A lot of bloggers are favorable about this team's management because of how absurdly well positioned it is in the near future for contention.

The reason why there's as strong of a reaction as there is about Fielder and Darvish is because the team's core talent is close. People sense that they're close and want them to make the plunge. And for the first time in a long time, major signings would be at least a viable option. If they weren't close, then signing one of these guys would be nothing more than a ridiculously expensive way of boosting PR until the team's first losing streak.

However, the same variable that make signing someone like that a viable strategy also make passing on them a viable strategy. It's a core that's close. How close depends on how well some of the question marks (particularly in the rotation) perform this year. The core's also really young, with Bautista being the only core player over 30. Most are under team control for a whil. People are right to wonder when he'll decline, but given the youth and inexperience on the roster, the overall talent level is much more likely to take a step forward than back.

And then there's the farm system which is ranked near the top of virtually every prognosticator's list. While many prospects fail, there's enough depth there that the chances of developing a number of good players from the current crop is excellent.

As nice as all that is, there's a third variable that's a sticking point: financial flexibility. Right now, the Jays have tremendous flexibility in no small part because they've gotten the payroll so low. While refusal to spend isn't a good thing, a 70 million dollar 85 win team is better than a 120 million dollar 85 win team. Much better. Much, much, much better. The former is a team that has lots of room to grow, to cover arbitration raises, to replace departing players that the farm can't cover, and so on. The latter is a team that, while it may have a slim chance of making the postseason, will almost certainly need to shift into cost cutting mode either before it has any kind of run of success.

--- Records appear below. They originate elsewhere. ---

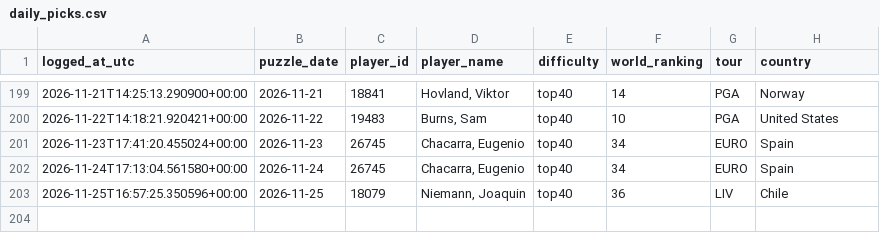
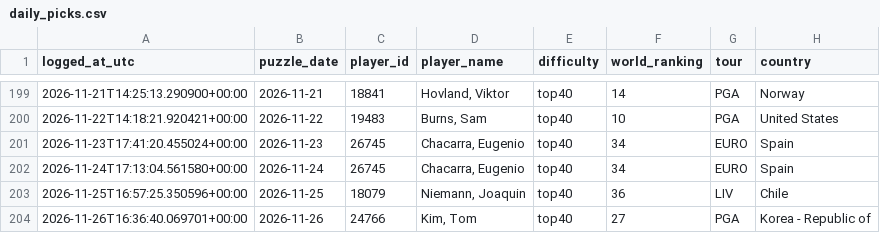
Before and after one commit to rosiekipling/pardle, a CSV file: data/daily_picks.csv, drawn as a sheet; only a part is shown, gaps mark what is left out.

```diff
--- a/data/daily_picks.csv
+++ b/data/daily_picks.csv
@@ -203 +203,2 @@ logged_at_utc,puzzle_date,player_id,player_name,difficulty,world_ranking,tour,co
 2026-11-25T16:57:25.350596+00:00,2026-11-25,18079,"Niemann, Joaquin",top40,36,LIV,Chile
+2026-11-26T16:36:40.069701+00:00,2026-11-26,24766,"Kim, Tom",top40,27,PGA,Korea - Republic of
```
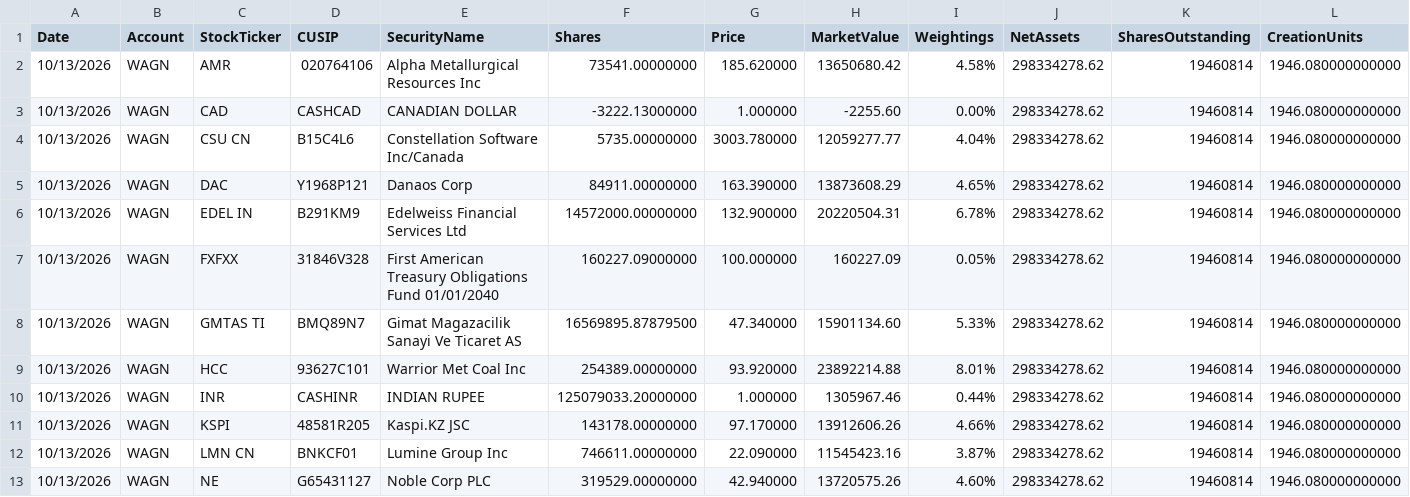
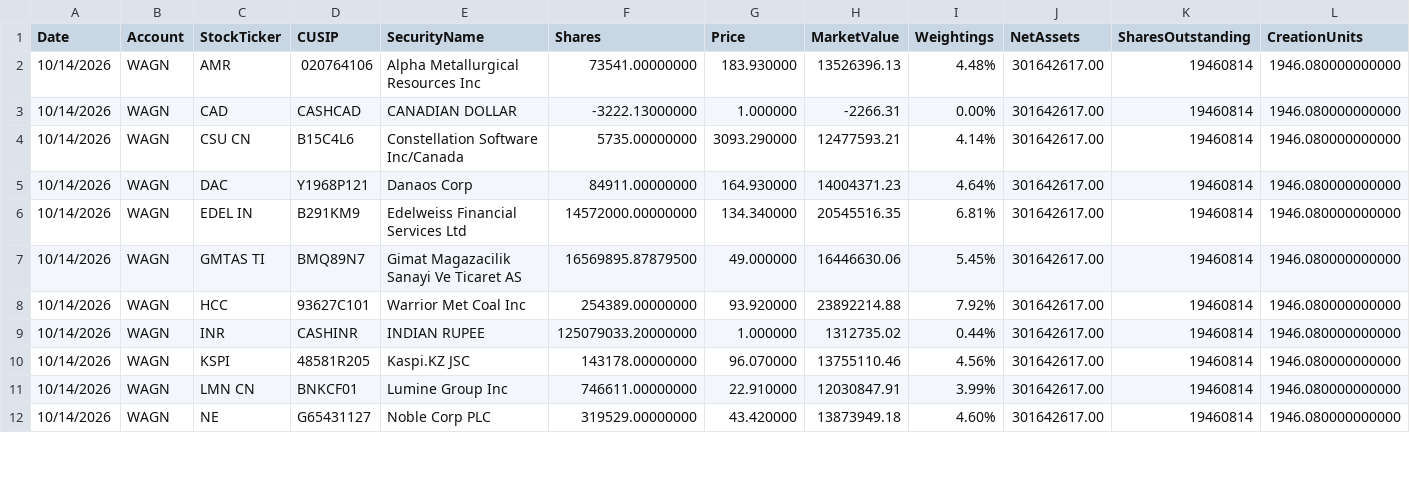
Before and after one commit to amirahmedimtiaz/pabrai-portfolio-monitor, a CSV file: previous_holdings.csv, drawn as a sheet; only a part is shown; removed rows and columns are numbered as before the commit, all else as after; rows hold the shown columns only; the diff covers the shown part only; the diff names each change by its address in the sheet, - before the commit and + after, or states it on an @@ line.

```diff
--- a/previous_holdings.csv
+++ b/previous_holdings.csv
-A2:A6 (Date): 10/13/2026
+A2:A6 (Date): 10/14/2026
-G2 (Price): 185.620000
+G2 (Price): 183.930000
-H2 (MarketValue): 13650680.42
+H2 (MarketValue): 13526396.13
-I2 (Weightings): 4.58%
+I2 (Weightings): 4.48%
-J2:J6 (NetAssets): 298334278.62
+J2:J6 (NetAssets): 301642617.00
-H3 (MarketValue): -2255.60
+H3 (MarketValue): -2266.31
-G4 (Price): 3003.780000
+G4 (Price): 3093.290000
-H4 (MarketValue): 12059277.77
+H4 (MarketValue): 12477593.21
-I4 (Weightings): 4.04%
+I4 (Weightings): 4.14%
-G5 (Price): 163.390000
+G5 (Price): 164.930000
-H5 (MarketValue): 13873608.29
+H5 (MarketValue): 14004371.23
-I5 (Weightings): 4.65%
+I5 (Weightings): 4.64%
-G6 (Price): 132.900000
+G6 (Price): 134.340000
-H6 (MarketValue): 20220504.31
+H6 (MarketValue): 20545516.35
-I6 (Weightings): 6.78%
+I6 (Weightings): 6.81%
-row 7: 10/13/2026 | WAGN | FXFXX | 31846V328 | First American Treasury Obligations Fund 01/01/2040 | 160227.09000000 | 100.000000 | 160227.09 | 0.05% | 298334278.62 | 19460814 | 1946.080000000000
-A7:A12 (Date): 10/13/2026
+A7:A12 (Date): 10/14/2026
-G7 (Price): 47.340000
+G7 (Price): 49.000000
-H7 (MarketValue): 15901134.60
+H7 (MarketValue): 16446630.06
-I7 (Weightings): 5.33%
+I7 (Weightings): 5.45%
-J7:J12 (NetAssets): 298334278.62
+J7:J12 (NetAssets): 301642617.00
-I8 (Weightings): 8.01%
+I8 (Weightings): 7.92%
-H9 (MarketValue): 1305967.46
+H9 (MarketValue): 1312735.02
-G10 (Price): 97.170000
+G10 (Price): 96.070000
-H10 (MarketValue): 13912606.26
+H10 (MarketValue): 13755110.46
-I10 (Weightings): 4.66%
+I10 (Weightings): 4.56%
-G11 (Price): 22.090000
+G11 (Price): 22.910000
-H11 (MarketValue): 11545423.16
+H11 (MarketValue): 12030847.91
-I11 (Weightings): 3.87%
+I11 (Weightings): 3.99%
-G12 (Price): 42.940000
+G12 (Price): 43.420000
-H12 (MarketValue): 13720575.26
+H12 (MarketValue): 13873949.18
```
Also changed, not shown: 77 edited cells elsewhere in this file.
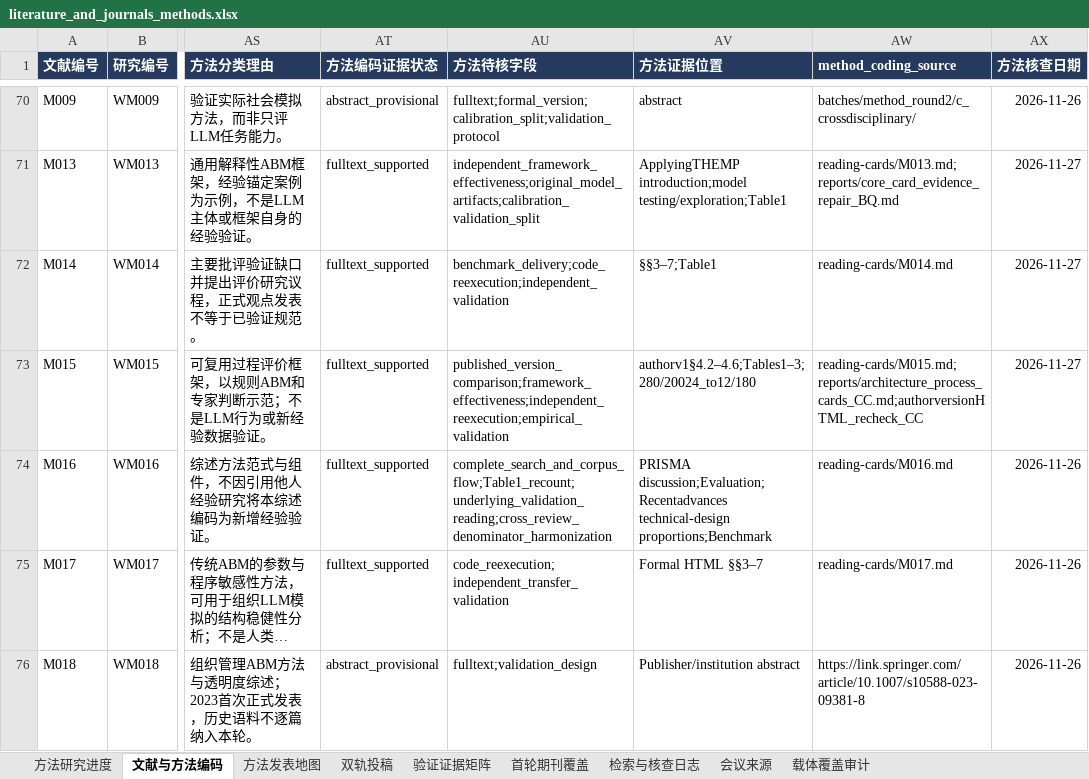
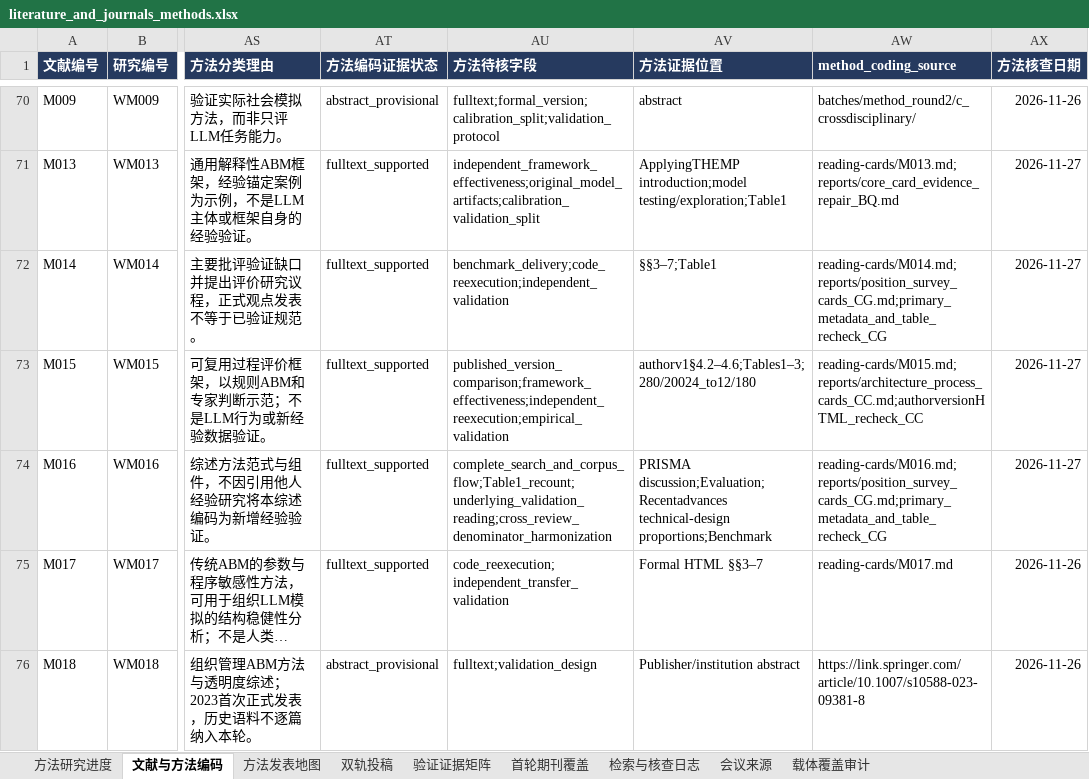
Before and after one commit to BNU-CCR/Agent-EX, an Excel workbook: literature-review/exports/literature_and_journals_methods.xlsx, sheet 文献与方法编码, drawn as a sheet; only a part is shown, gaps mark what is left out; long unchanged cells end in …; values as stored, in another font and other column widths than the file's, no borders; the diff names each change by its address in the sheet, - before the commit and + after, or states it on an @@ line.

Commit message:
docs(literature): clarify position and survey evidence with representative table

```diff
--- a/literature-review/exports/literature_and_journals_methods.xlsx (sheet 文献与方法编码)
+++ b/literature-review/exports/literature_and_journals_methods.xlsx (sheet 文献与方法编码)
-AW72 (method_coding_source): reading-cards/M014.md
+AW72 (method_coding_source): reading-cards/M014.md;reports/position_survey_cards_CG.md;primary_metadata_and_table_recheck_CG
-AW74 (method_coding_source): reading-cards/M016.md
+AW74 (method_coding_source): reading-cards/M016.md;reports/position_survey_cards_CG.md;primary_metadata_and_table_recheck_CG
-AX74 (方法核查日期): 2026-11-26
+AX74 (方法核查日期): 2026-11-27
```
Also changed, not shown: sheet 检索与核查日志, 20 other files.
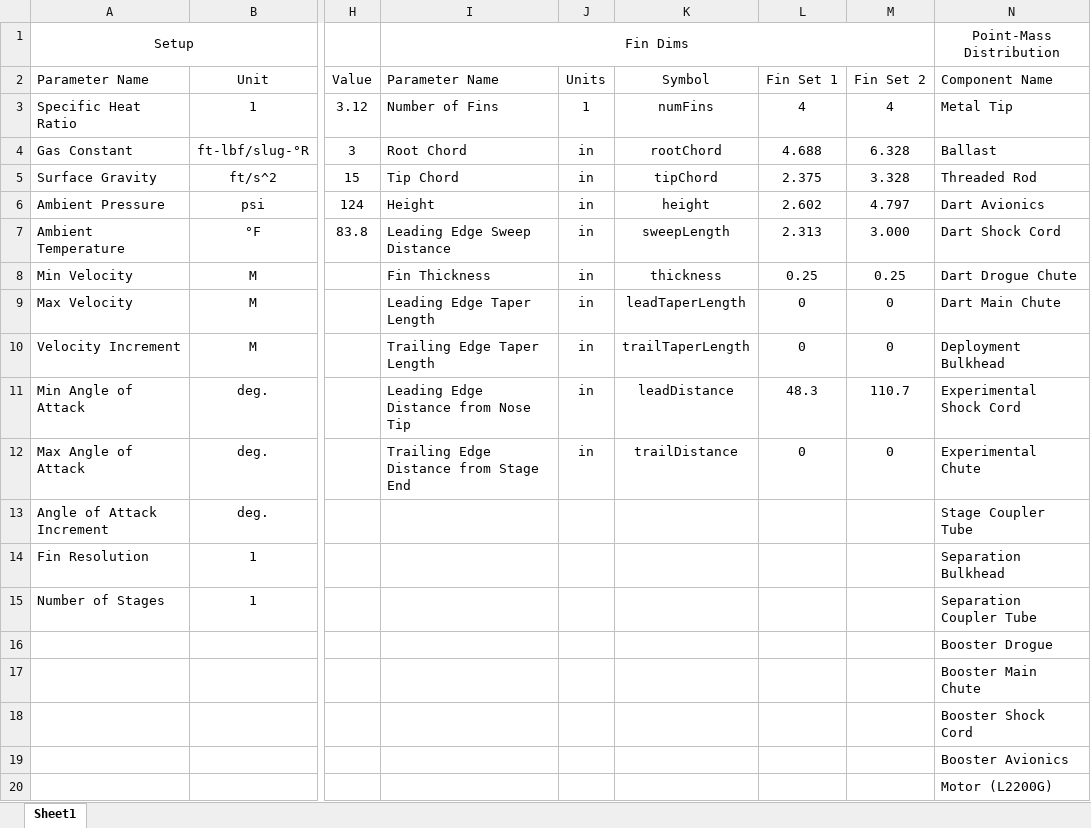
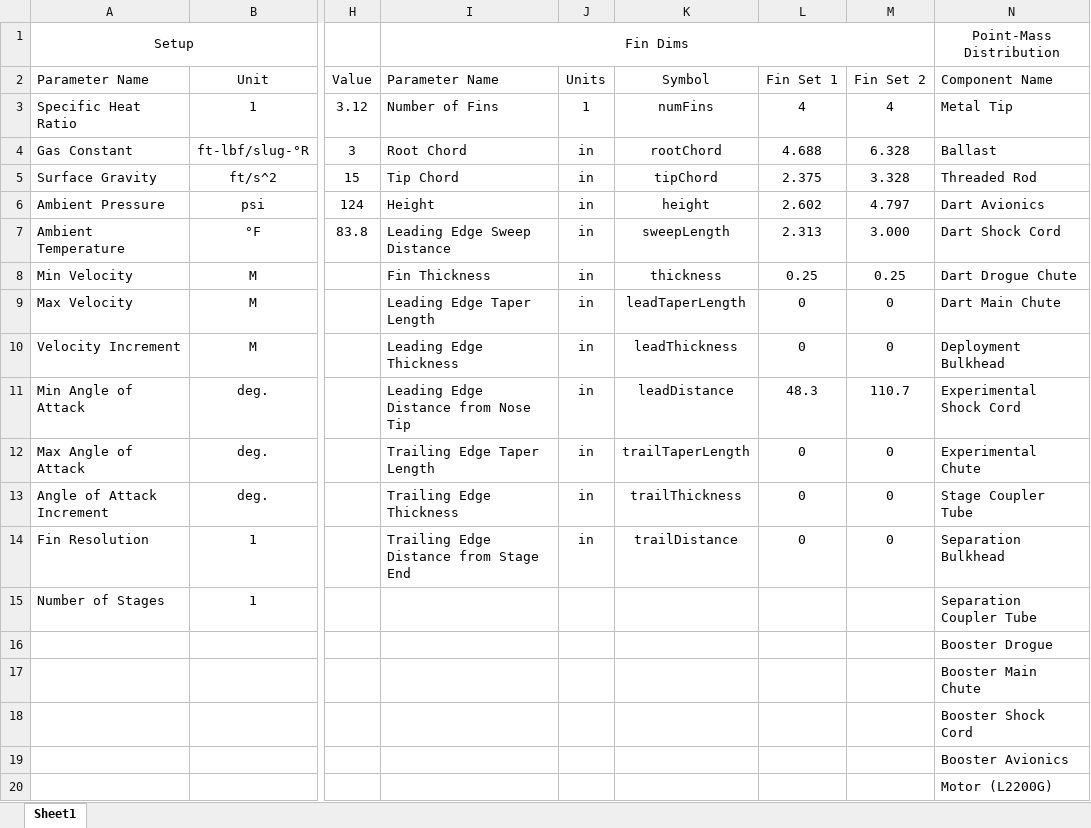
Before and after one commit to ERFSEDS-Project-Zephyr/Project-Zephyr, an Excel workbook: Zephyr MK3/Data Files/ZephyrMK3_SimMasterFile.xlsx, sheet Sheet1, drawn as a sheet; only a part is shown, gaps mark what is left out; values as stored, in another font and other column widths than the file's, no borders; the diff names each change by its address in the sheet, - before the commit and + after, or states it on an @@ line.

```diff
--- a/Zephyr MK3/Data Files/ZephyrMK3_SimMasterFile.xlsx (sheet Sheet1)
+++ b/Zephyr MK3/Data Files/ZephyrMK3_SimMasterFile.xlsx (sheet Sheet1)
-I10: Trailing Edge Taper Length
+I10: Leading Edge Thickness
-K10: trailTaperLength
+K10: leadThickness
-I12: Trailing Edge Distance from Stage End
+I12: Trailing Edge Taper Length
-K12: trailDistance
+K12: trailTaperLength
-I13: (empty)
+I13: Trailing Edge Thickness
-J13:J14: (empty)
+J13:J14: in
-K13: (empty)
+K13: trailThickness
-L13:L14: (empty)
+L13:L14: 0
-M13:M14: (empty)
+M13:M14: 0
-I14: (empty)
+I14: Trailing Edge Distance from Stage End
-K14: (empty)
+K14: trailDistance
```
Also changed, not shown: 1 other file.
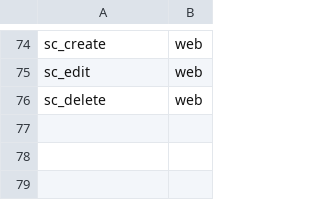
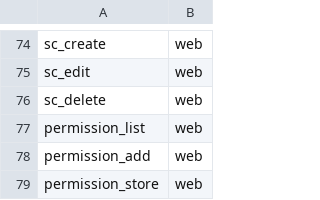
Before and after one commit to euitsol/icsb, a CSV file: public/csv/permissions.csv, drawn as a sheet; only a part is shown, gaps mark what is left out; the diff names each change by its address in the sheet, - before the commit and + after, or states it on an @@ line.

```diff
--- a/public/csv/permissions.csv
+++ b/public/csv/permissions.csv
+row 77: permission_list | web
+row 78: permission_add | web
+row 79: permission_store | web
```
Also changed, not shown: 5 other files.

So, is Rogers cheap ownership, or is it patient ownership? We don't know for sure right now. People point to the payroll under their ownership, but how many seasons have they finished within a half dozen games of the postseason? How many have they finished with above average attendance? They have yet to go through a season where the conditions for it to make tactical sense to spend heavily were there. So they haven't proven their willingness to eventually spend yet, which is a good thing in my book, because in order to prove it they would have had to spend when it was stupid to do so. They did spend, unwisely, on Wells, Burnett, and Ryan, but management had enough sense to abort that attempt before the hole became too deep.

I do expect them to pick up some talent this year - short-term guys, or through trades - because they're close enough to contention that the current talent level could squeeze into contention - but they're also at the point where the temptation to go all-in can have averse effects on their ability to take the final step if they fall short this year.If the value's right, then someone like Fielder would make sense as a core talent, but if he's overpriced now, then there's a good chance that even as soon as 2013 they'd be able to get more wins out of the same money after this year.